◆ **DIRECTIONS**
The listing below is to be written out word for word, minus its images.

◆ **INFORMATION SHOWN**
□ □ □ □ □ □ □
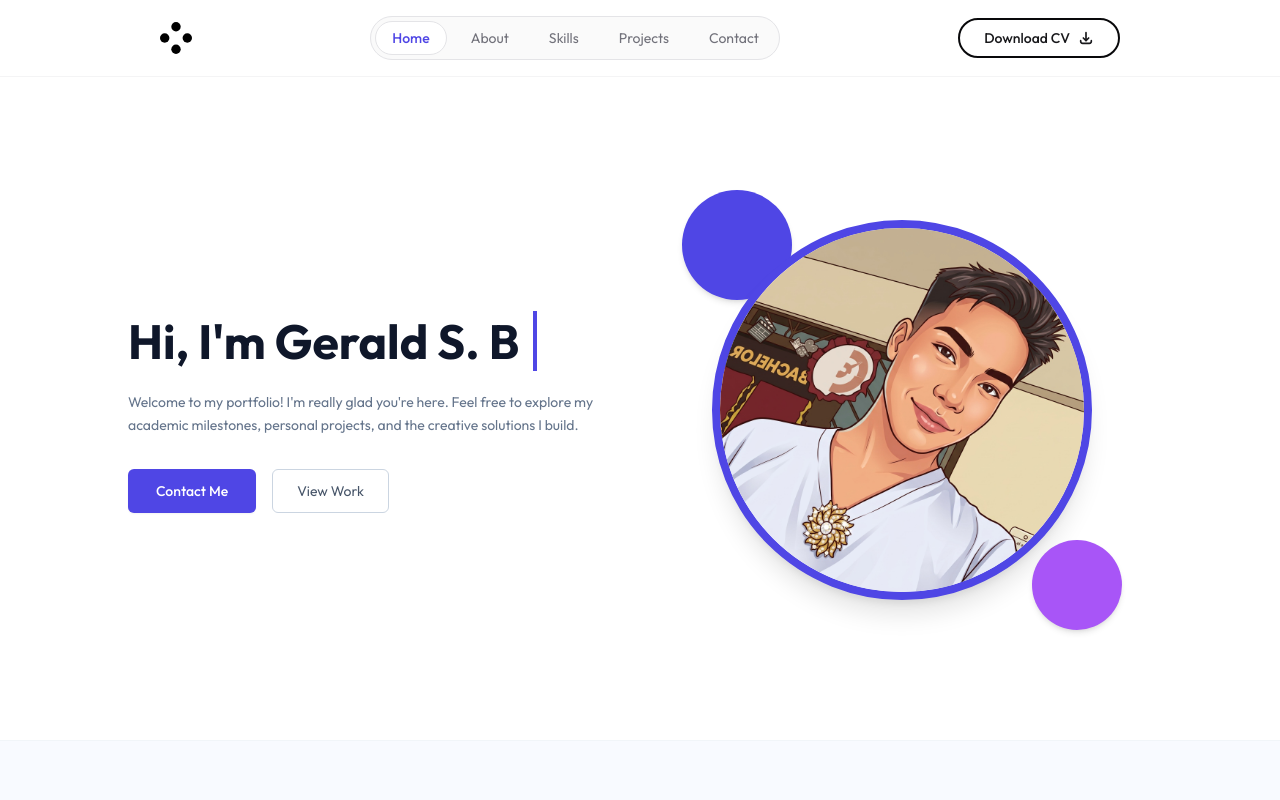
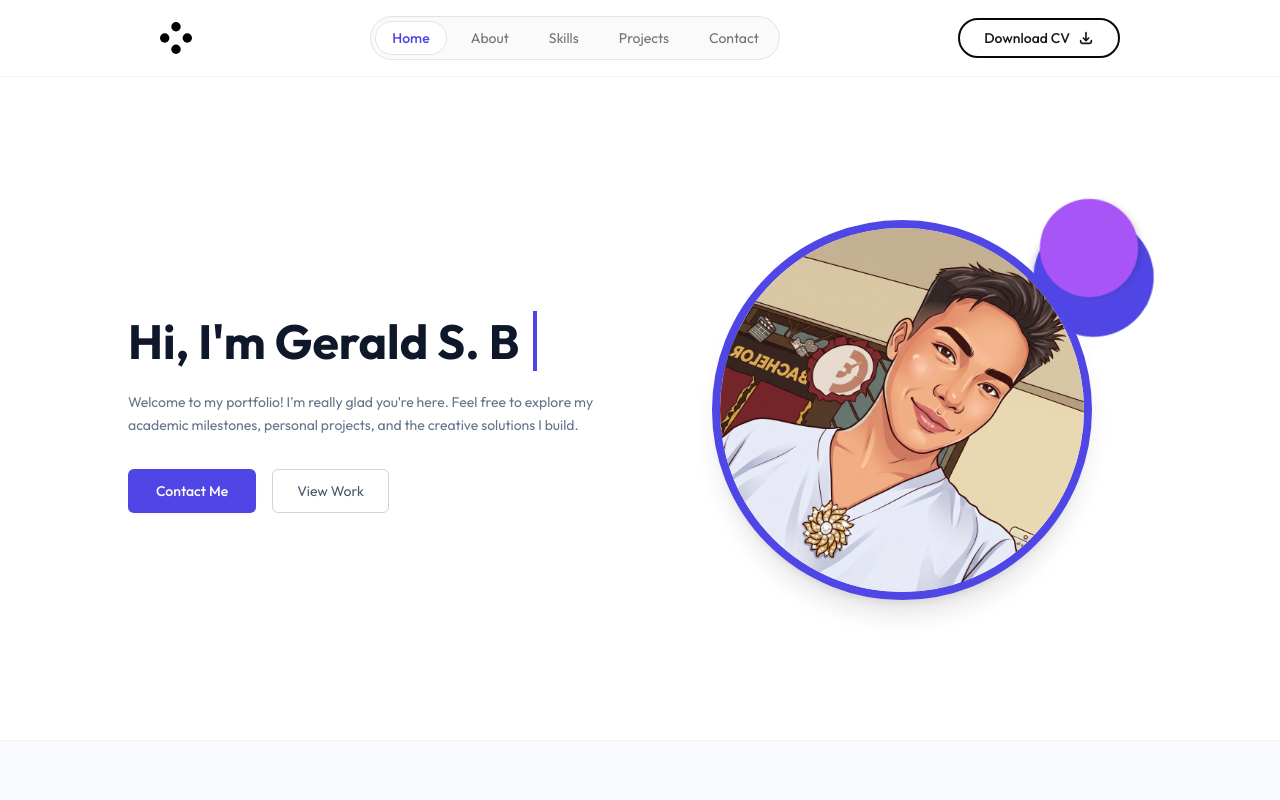
Before and after one commit to Shiwad/geraldbual-portfolio, a React (Vite) app in the folder frontend/: page / in a window 1280 px wide. Shown: the top 800 px of the page. Built offline with nearby package versions, Linux system fonts and the light colour scheme.

Commit message:
Add orbiting and pulsing animation effects to background circles in Hero section

```diff
--- a/frontend/src/components/Hero.jsx
+++ b/frontend/src/components/Hero.jsx
@@ -54,6 +54,28 @@ const Hero = () => {
                     .animate-blink {
                         animation: blink 0.8s step-end infinite;
                     }
+
+                    @keyframes orbit-clockwise {
+                        0% { transform: rotate(0deg); }
+                        100% { transform: rotate(360deg); }
+                    }
+                    @keyframes orbit-counter-clockwise {
+                        0% { transform: rotate(360deg); }
+                        100% { transform: rotate(0deg); }
+                    }
+                    @keyframes pulse-soft {
+                        0%, 100% { transform: scale(1); }
+                        50% { transform: scale(1.12); }
+                    }
+                    .animate-orbit-cw {
+                        animation: orbit-clockwise 24s linear infinite;
+                    }
+                    .animate-orbit-ccw {
+                        animation: orbit-counter-clockwise 28s linear infinite;
+                    }
+                    .animate-pulse-soft {
+                        animation: pulse-soft 4s ease-in-out infinite;
+                    }
                 `}
             </style>
 
@@ -63,7 +85,7 @@ const Hero = () => {
                     <h1 className="text-center md:text-left text-4xl leading-[46px] md:text-5xl md:leading-[68px] font-bold text-slate-900 min-h-[46px] md:min-h-[68px]">
                         <span className="text-slate-900">{currentText}</span>
                         <span className="border-r-4 border-indigo-600 animate-blink ml-1">&nbsp;</span>
-                    </h1>
+                     </h1>
                     <p className="text-center md:text-left text-sm text-slate-500 max-w-lg mt-4 leading-relaxed">
                         Welcome to my portfolio! I'm really glad you're here. Feel free to explore my academic milestones, personal projects, and the creative solutions I build.
                     </p>
@@ -85,14 +107,18 @@ const Hero = () => {
                 </div>
 
                 <div className="relative w-[340px] h-[340px] sm:w-[400px] sm:h-[400px] md:w-[450px] md:h-[450px] lg:w-[500px] lg:h-[500px] flex items-center justify-center select-none flex-shrink-0">
-                    {/* Top-Left Indigo Circle */}
-                    <div className="absolute top-[6%] left-[6%] w-[22%] h-[22%] rounded-full bg-indigo-600 z-0 shadow-md"></div>
+                    {/* Orbiting Container for Top-Left Indigo Circle */}
+                    <div className="absolute inset-0 animate-orbit-cw z-0 pointer-events-none">
+                        <div className="absolute top-[6%] left-[6%] w-[22%] h-[22%] rounded-full bg-indigo-600 shadow-md animate-pulse-soft"></div>
+                    </div>
 
-                    {/* Bottom-Right Purple Circle */}
-                    <div className="absolute bottom-[6%] right-[6%] w-[18%] h-[18%] rounded-full bg-purple-500 z-10 shadow-md"></div>
+                    {/* Orbiting Container for Bottom-Right Purple Circle */}
+                    <div className="absolute inset-0 animate-orbit-ccw z-30 pointer-events-none">
+                        <div className="absolute bottom-[6%] right-[6%] w-[18%] h-[18%] rounded-full bg-purple-500 shadow-md animate-pulse-soft"></div>
+                    </div>
 
                     {/* Main Circular Profile Image */}
-                    <div className="relative w-[76%] h-[76%] rounded-full border-[8px] border-indigo-600 overflow-hidden z-0 shadow-xl bg-slate-50 flex items-center justify-center">
+                    <div className="relative w-[76%] h-[76%] rounded-full border-[8px] border-indigo-600 overflow-hidden z-20 shadow-xl bg-slate-50 flex items-center justify-center">
                         <img
                             src="hero_avatar.jpg"
                             alt="Gerald S. Bual"
```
□ □ □ □ □ □ □
◆ **YOUR RESPONSE**
Before and after one commit to Shiwad/geraldbual-portfolio, a React (Vite) app in the folder frontend/: page / in a window 1280 px wide. Shown: the top 800 px of the page. Built offline with nearby package versions, Linux system fonts and the light colour scheme.

Commit message:
Add orbiting and pulsing animation effects to background circles in Hero section

```diff
--- a/frontend/src/components/Hero.jsx
+++ b/frontend/src/components/Hero.jsx
@@ -54,6 +54,28 @@ const Hero = () => {
                     .animate-blink {
                         animation: blink 0.8s step-end infinite;
                     }
+
+                    @keyframes orbit-clockwise {
+                        0% { transform: rotate(0deg); }
+                        100% { transform: rotate(360deg); }
+                    }
+                    @keyframes orbit-counter-clockwise {
+                        0% { transform: rotate(360deg); }
+                        100% { transform: rotate(0deg); }
+                    }
+                    @keyframes pulse-soft {
+                        0%, 100% { transform: scale(1); }
+                        50% { transform: scale(1.12); }
+                    }
+                    .animate-orbit-cw {
+                        animation: orbit-clockwise 24s linear infinite;
+                    }
+                    .animate-orbit-ccw {
+                        animation: orbit-counter-clockwise 28s linear infinite;
+                    }
+                    .animate-pulse-soft {
+                        animation: pulse-soft 4s ease-in-out infinite;
+                    }
                 `}
             </style>
 
@@ -63,7 +85,7 @@ const Hero = () => {
                     <h1 className="text-center md:text-left text-4xl leading-[46px] md:text-5xl md:leading-[68px] font-bold text-slate-900 min-h-[46px] md:min-h-[68px]">
                         <span className="text-slate-900">{currentText}</span>
                         <span className="border-r-4 border-indigo-600 animate-blink ml-1">&nbsp;</span>
-                    </h1>
+                     </h1>
                     <p className="text-center md:text-left text-sm text-slate-500 max-w-lg mt-4 leading-relaxed">
                         Welcome to my portfolio! I'm really glad you're here. Feel free to explore my academic milestones, personal projects, and the creative solutions I build.
                     </p>
@@ -85,14 +107,18 @@ const Hero = () => {
                 </div>
 
                 <div className="relative w-[340px] h-[340px] sm:w-[400px] sm:h-[400px] md:w-[450px] md:h-[450px] lg:w-[500px] lg:h-[500px] flex items-center justify-center select-none flex-shrink-0">
-                    {/* Top-Left Indigo Circle */}
-                    <div className="absolute top-[6%] left-[6%] w-[22%] h-[22%] rounded-full bg-indigo-600 z-0 shadow-md"></div>
+                    {/* Orbiting Container for Top-Left Indigo Circle */}
+                    <div className="absolute inset-0 animate-orbit-cw z-0 pointer-events-none">
+                        <div className="absolute top-[6%] left-[6%] w-[22%] h-[22%] rounded-full bg-indigo-600 shadow-md animate-pulse-soft"></div>
+                    </div>
 
-                    {/* Bottom-Right Purple Circle */}
-                    <div className="absolute bottom-[6%] right-[6%] w-[18%] h-[18%] rounded-full bg-purple-500 z-10 shadow-md"></div>
+                    {/* Orbiting Container for Bottom-Right Purple Circle */}
+                    <div className="absolute inset-0 animate-orbit-ccw z-30 pointer-events-none">
+                        <div className="absolute bottom-[6%] right-[6%] w-[18%] h-[18%] rounded-full bg-purple-500 shadow-md animate-pulse-soft"></div>
+                    </div>
 
                     {/* Main Circular Profile Image */}
-                    <div className="relative w-[76%] h-[76%] rounded-full border-[8px] border-indigo-600 overflow-hidden z-0 shadow-xl bg-slate-50 flex items-center justify-center">
+                    <div className="relative w-[76%] h-[76%] rounded-full border-[8px] border-indigo-600 overflow-hidden z-20 shadow-xl bg-slate-50 flex items-center justify-center">
                         <img
                             src="hero_avatar.jpg"
                             alt="Gerald S. Bual"
```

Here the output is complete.